* Work instructions
Every line that contains the word "Government" should be copied from the records below.
-------- Material supplied
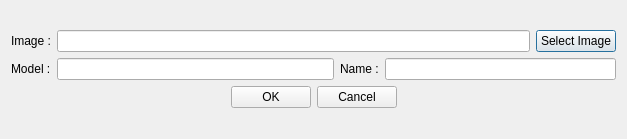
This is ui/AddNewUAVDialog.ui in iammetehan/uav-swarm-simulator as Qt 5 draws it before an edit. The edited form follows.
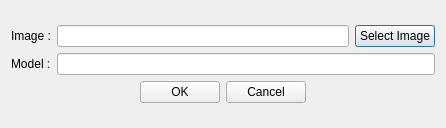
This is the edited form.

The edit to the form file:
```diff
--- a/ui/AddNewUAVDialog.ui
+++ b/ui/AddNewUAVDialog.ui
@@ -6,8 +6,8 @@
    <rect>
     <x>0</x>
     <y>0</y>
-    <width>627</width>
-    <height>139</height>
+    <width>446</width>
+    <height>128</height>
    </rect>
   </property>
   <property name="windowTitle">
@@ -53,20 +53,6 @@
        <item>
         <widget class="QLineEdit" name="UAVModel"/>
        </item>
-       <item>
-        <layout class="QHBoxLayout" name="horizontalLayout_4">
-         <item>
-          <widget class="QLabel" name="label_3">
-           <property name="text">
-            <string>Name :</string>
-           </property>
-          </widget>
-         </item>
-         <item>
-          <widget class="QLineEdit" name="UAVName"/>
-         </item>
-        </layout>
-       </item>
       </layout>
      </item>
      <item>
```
----------------
-------- Material supplied
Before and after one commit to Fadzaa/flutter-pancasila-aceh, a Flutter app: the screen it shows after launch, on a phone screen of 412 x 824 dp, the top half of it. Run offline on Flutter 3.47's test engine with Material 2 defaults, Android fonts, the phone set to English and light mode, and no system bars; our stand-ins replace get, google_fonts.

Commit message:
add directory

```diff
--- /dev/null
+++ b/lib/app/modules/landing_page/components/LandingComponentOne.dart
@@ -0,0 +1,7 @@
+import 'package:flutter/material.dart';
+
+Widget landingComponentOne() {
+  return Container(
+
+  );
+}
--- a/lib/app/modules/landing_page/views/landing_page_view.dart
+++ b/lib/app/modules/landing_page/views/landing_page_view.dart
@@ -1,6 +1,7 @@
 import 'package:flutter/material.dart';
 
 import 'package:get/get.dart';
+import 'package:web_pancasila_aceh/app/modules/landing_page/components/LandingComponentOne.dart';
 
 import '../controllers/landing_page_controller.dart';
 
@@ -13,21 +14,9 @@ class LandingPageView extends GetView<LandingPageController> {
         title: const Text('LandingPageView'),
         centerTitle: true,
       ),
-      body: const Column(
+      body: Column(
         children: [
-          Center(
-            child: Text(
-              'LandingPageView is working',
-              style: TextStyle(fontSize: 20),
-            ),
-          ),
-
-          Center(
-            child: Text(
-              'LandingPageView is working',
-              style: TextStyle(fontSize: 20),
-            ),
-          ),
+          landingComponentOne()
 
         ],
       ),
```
----------------
-------- Material supplied
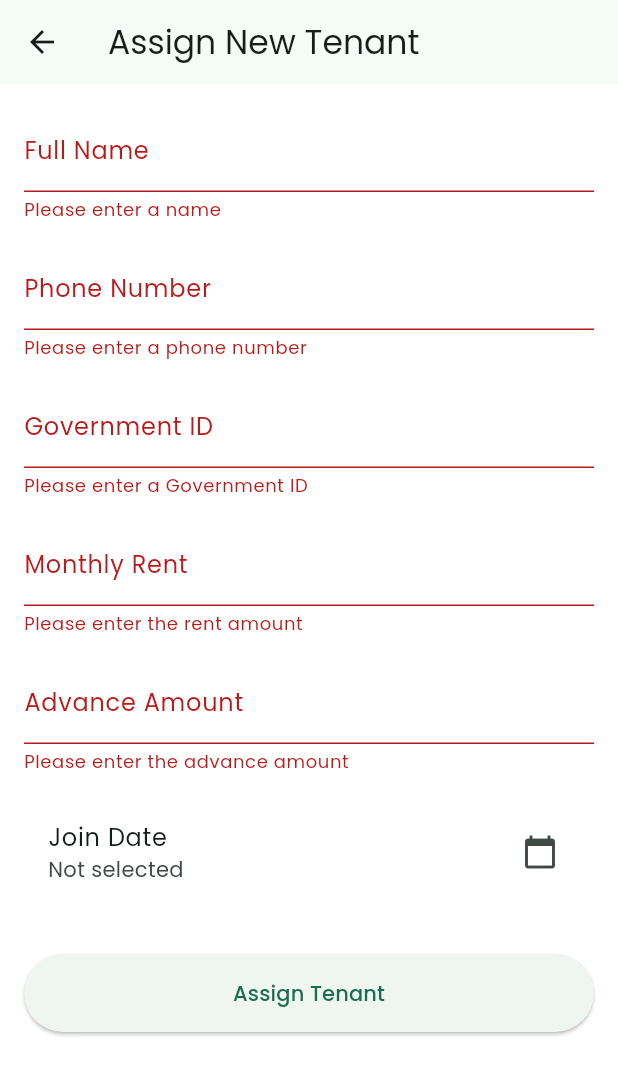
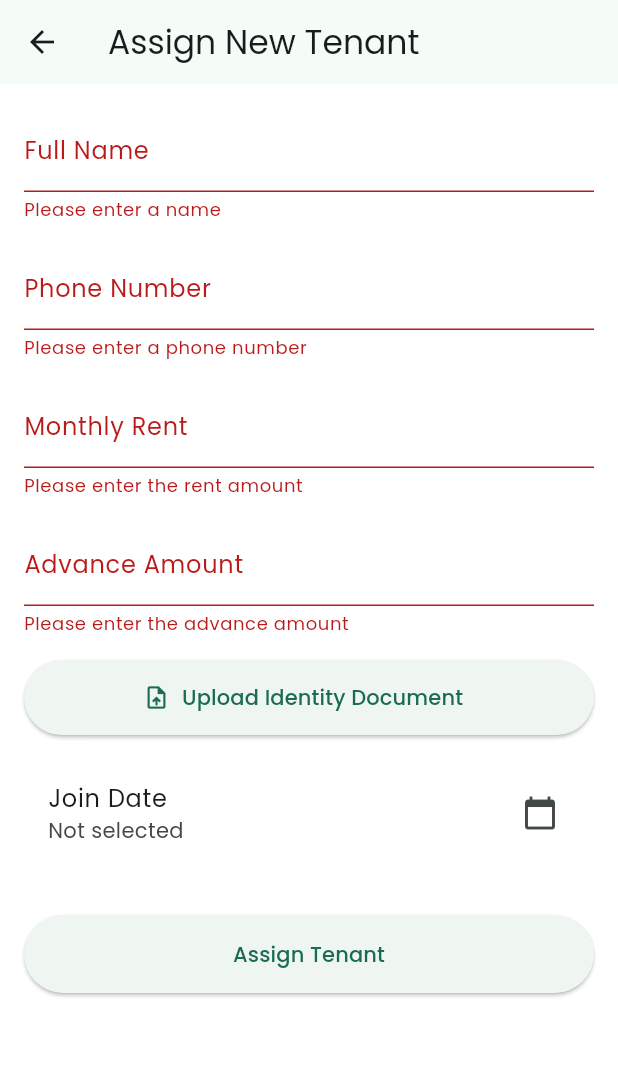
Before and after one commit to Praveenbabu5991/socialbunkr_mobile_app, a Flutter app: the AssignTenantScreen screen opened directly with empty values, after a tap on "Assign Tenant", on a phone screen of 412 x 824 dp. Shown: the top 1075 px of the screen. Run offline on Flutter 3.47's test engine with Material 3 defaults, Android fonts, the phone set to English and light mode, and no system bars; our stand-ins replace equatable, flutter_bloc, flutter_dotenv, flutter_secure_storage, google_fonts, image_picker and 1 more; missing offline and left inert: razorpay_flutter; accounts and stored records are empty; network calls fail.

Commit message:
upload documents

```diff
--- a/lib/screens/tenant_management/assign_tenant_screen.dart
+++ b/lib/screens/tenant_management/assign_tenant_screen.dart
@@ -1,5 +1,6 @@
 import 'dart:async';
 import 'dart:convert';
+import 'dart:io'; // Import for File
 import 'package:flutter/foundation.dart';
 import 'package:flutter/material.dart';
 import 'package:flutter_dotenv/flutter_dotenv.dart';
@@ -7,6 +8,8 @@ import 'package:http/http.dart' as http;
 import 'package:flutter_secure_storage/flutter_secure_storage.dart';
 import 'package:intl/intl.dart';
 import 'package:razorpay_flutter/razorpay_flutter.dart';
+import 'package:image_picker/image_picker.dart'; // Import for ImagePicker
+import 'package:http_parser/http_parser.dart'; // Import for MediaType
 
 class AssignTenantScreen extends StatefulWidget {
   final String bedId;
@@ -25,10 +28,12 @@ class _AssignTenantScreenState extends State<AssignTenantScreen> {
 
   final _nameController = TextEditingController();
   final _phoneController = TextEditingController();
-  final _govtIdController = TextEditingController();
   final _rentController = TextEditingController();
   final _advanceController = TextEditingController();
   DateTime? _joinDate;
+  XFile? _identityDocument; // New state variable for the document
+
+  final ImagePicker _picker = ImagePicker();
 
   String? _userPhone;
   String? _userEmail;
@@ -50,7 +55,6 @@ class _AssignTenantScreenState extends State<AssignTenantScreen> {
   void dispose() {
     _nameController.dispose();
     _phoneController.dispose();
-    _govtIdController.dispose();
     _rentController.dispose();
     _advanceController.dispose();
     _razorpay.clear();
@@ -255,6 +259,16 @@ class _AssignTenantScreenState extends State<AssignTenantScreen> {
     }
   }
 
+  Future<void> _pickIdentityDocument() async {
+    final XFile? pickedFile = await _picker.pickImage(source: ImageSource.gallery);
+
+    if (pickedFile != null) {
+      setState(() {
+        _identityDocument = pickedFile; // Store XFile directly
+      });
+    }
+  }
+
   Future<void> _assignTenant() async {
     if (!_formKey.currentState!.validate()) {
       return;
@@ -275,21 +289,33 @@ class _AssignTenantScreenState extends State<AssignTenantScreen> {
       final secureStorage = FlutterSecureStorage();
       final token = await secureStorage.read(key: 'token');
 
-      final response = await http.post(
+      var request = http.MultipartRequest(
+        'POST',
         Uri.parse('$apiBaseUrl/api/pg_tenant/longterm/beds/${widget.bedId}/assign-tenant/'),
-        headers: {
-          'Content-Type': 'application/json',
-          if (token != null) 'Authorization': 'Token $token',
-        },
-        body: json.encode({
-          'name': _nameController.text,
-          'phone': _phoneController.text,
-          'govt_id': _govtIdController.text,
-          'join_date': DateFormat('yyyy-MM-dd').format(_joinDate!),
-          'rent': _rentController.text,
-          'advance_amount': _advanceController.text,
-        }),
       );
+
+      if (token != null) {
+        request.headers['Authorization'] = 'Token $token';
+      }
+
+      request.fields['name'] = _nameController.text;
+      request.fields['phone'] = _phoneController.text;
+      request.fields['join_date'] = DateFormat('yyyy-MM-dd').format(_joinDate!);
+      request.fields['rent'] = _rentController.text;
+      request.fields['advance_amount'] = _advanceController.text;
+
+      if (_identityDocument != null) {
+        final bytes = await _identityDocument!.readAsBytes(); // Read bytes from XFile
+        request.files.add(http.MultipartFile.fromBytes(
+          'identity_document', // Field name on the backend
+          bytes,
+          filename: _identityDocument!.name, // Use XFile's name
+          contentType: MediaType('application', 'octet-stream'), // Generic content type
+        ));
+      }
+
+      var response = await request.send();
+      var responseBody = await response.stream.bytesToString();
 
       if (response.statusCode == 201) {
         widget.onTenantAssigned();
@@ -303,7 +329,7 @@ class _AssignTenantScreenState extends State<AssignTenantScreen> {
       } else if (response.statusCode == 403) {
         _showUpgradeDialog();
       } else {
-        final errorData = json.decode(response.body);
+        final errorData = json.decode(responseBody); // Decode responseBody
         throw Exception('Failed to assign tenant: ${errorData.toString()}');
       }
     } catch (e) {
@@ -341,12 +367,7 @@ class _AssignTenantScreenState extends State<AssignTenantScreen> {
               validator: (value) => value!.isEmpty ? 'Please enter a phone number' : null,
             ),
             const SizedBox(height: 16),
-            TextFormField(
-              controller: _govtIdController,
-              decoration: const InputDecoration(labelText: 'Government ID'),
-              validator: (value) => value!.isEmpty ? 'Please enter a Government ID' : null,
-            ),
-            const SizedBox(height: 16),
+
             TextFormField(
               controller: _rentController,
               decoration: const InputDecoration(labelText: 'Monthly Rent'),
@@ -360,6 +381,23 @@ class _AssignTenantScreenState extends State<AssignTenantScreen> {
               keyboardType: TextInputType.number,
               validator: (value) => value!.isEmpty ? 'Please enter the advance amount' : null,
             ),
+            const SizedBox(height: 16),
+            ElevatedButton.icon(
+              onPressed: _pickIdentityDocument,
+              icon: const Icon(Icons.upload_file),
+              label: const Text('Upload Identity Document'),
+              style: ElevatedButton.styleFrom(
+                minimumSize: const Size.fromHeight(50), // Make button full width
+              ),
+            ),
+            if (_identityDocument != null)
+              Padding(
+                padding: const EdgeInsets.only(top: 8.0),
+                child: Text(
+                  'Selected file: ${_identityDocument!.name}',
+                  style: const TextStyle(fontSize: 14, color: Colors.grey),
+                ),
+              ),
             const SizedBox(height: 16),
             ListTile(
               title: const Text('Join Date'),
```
----------------
* Answer
-              decoration: const InputDecoration(labelText: 'Government ID'),
-              validator: (value) => value!.isEmpty ? 'Please enter a Government ID' : null,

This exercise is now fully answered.